  • Populate the jails /dev filesystem. The jail is not allowed to run the mknod system call, so device entries must be created for it.
  • Create a pristine /var filesystem. Create stub entries for several files in /etc including the passwd and group file. Create a resolv.conf file that points to the outer host.
  • Create an sshd config file and make sure X11 forwarding is off. Also arrange for sshd to be started up (inside the jail) on its per-jail assigned port (which is within the port range for the jail).
  • NFS mount (via a call in the tmcd library) all of the proj and user directories for the experiment. Again, since the jail cannot do NFS mounts inside, this is down outside.

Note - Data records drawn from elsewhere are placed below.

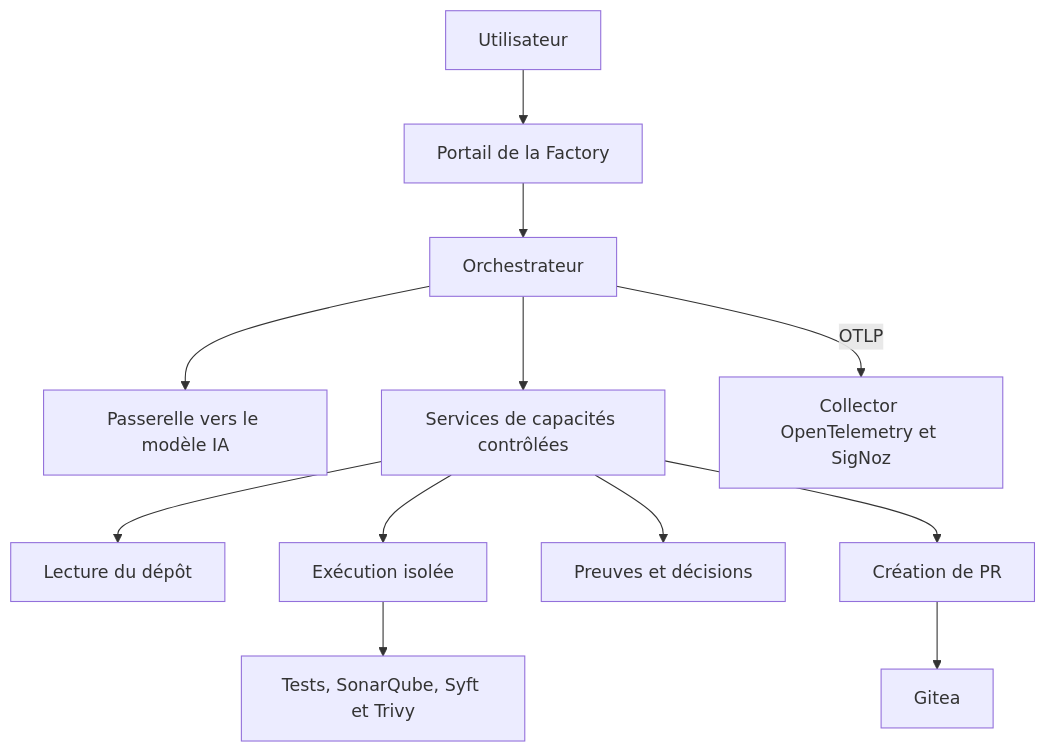
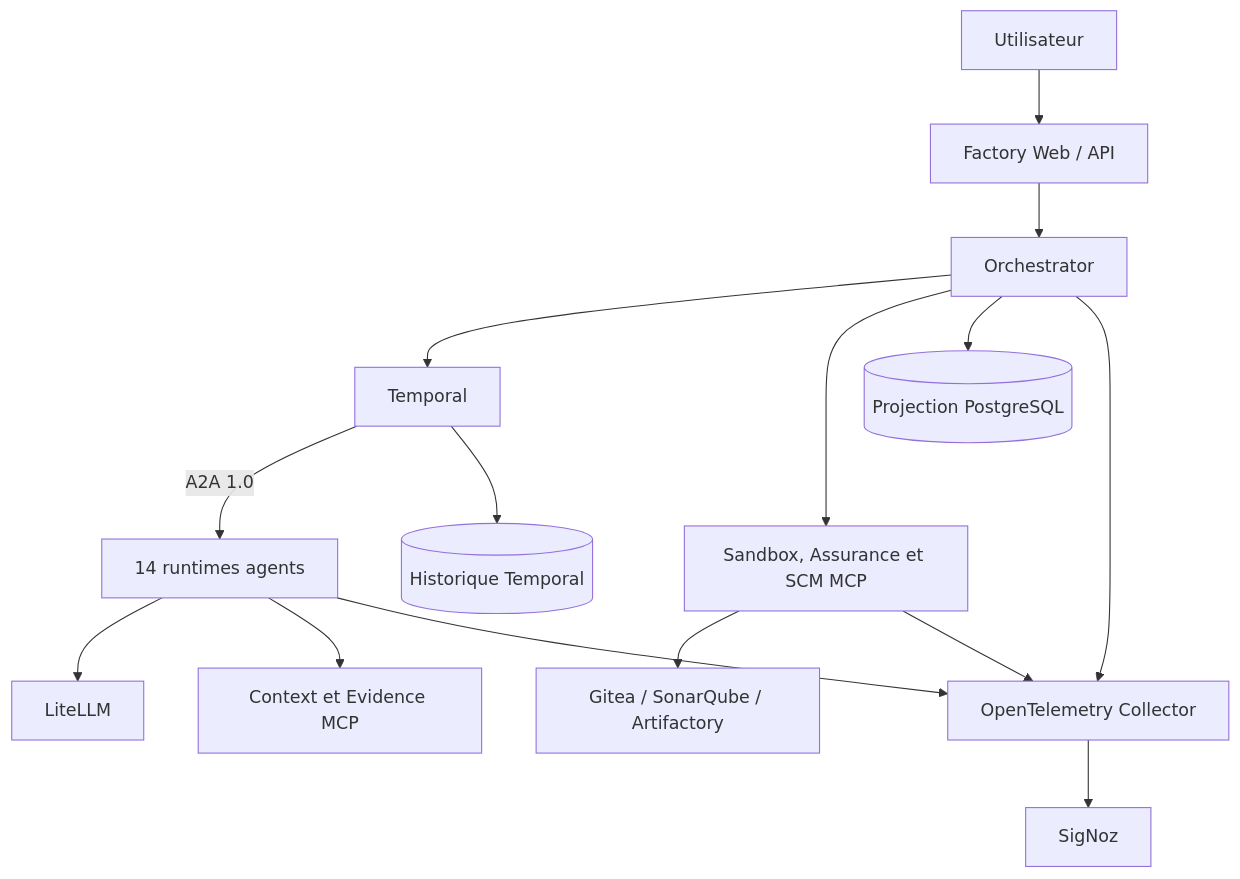
One commit to dbeaumont/ai-software-factory-local changed the second of 3 diagrams in docs/overview/executive-summary.md. Above: the diagram before and after it, drawn with Mermaid. The commit also changed other lines of this file and 28 other files, not shown here.

````diff
--- a/docs/overview/executive-summary.md
+++ b/docs/overview/executive-summary.md
@@ -128,16 +43,17 @@
 ```mermaid
 flowchart TB
-  USER[Utilisateur] --> WEB[Portail de la Factory]
-  WEB --> ORCH[Orchestrateur]
-  ORCH --> MODEL[Passerelle vers le modèle IA]
-  ORCH --> MCP[Services de capacités contrôlées]
-
-  MCP --> CONTEXT[Lecture du dépôt]
-  MCP --> SANDBOX[Exécution isolée]
-  MCP --> EVIDENCE[Preuves et décisions]
-  MCP --> SCM[Création de PR]
-
-  SANDBOX --> QUALITY[Tests, SonarQube, Syft et Trivy]
-  SCM --> GIT[Gitea]
-  ORCH -->|OTLP| OBS[Collector OpenTelemetry et SigNoz]
+  USER[Utilisateur] --> WEB[Factory Web / API]
+  WEB --> ORCH[Orchestrator]
+  ORCH --> TEMP[Temporal]
+  TEMP -->|A2A 1.0| FLEET[14 runtimes agents]
+  FLEET --> LLM[LiteLLM]
+  FLEET --> RMCP[Context et Evidence MCP]
+  ORCH --> EMCP[Sandbox, Assurance et SCM MCP]
+  EMCP --> TOOLS[Gitea / SonarQube / Artifactory]
+  ORCH --> PG[(Projection PostgreSQL)]
+  TEMP --> TPG[(Historique Temporal)]
+  ORCH --> OTEL[OpenTelemetry Collector]
+  FLEET --> OTEL
+  EMCP --> OTEL
+  OTEL --> SIGNOZ[SigNoz]
 ```
````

Clean out various files for security (pem files, cvsup auth file, etc).

The other complication in setting up the jailed environment involves access to TMCD. Wide-area testbed nodes are not allowed to contact tmcd without an ssl certificate, but we do not want to hand out per-jail certificates that could be easily copied. My approach was to not allow a jail to contact tmcd directly, but to instead go through a proxy running outside the jail. This has the added benefit of ensuring that the jail is not able to spoof another jail in another experiment. The implementation of this was to add a proxy mode to the tmcc client. Outside the jail, a tmcc proxy is started that creates a unix domain socket, whose path is inside the jail filesystem. In other words, the socket is named such that a tmcc client running inside the jail sees it too. The tmcc client inside the jail connects to the tmcc proxy running outside the jail via the unix domain socket, which relays the request to tmcd (sanitizing the request string), and then relays the answer back to the tmcc inside the jail. The proxy ensures that there is no spoofing of the jail id. There are many other alternatives for accomplishing this, but this was fairly easy to do.

Setting up the jail, phase two:

Once the jail system call has been issued, it is up to the inner environment to finish getting it set up. Inside the jail, the first program to run is a little program (injail) that is intended to act like "init" in that it starts the initial shell and then waits until it receives a signal to terminate. The easiest way to ensure that all processes inside the jail are terminated is for injail to send a TERM to the entire process group, and then a KILL to pick up any stragglers. This is because kill all of the processes from outside the jail is difficult (hard to see inside the jail), and because the jail will not actually terminate until all the processes inside are really dead.

The initial shell mentioned above is /etc/rc, which proceeds to do all of the same boot time configuration that normally happens when a node boots. The difference of course is that the jail has a heavily constrained /etc/rc.conf that starts up just a few essential services such as syslogd, cron, and sshd (on the specific port assigned sshd for the jail; see above). The last part of configuration run is the standard testbed setup, although again in a somewhat restricted manner. Currently the following testbed mechanisms are supported within the jailed environment: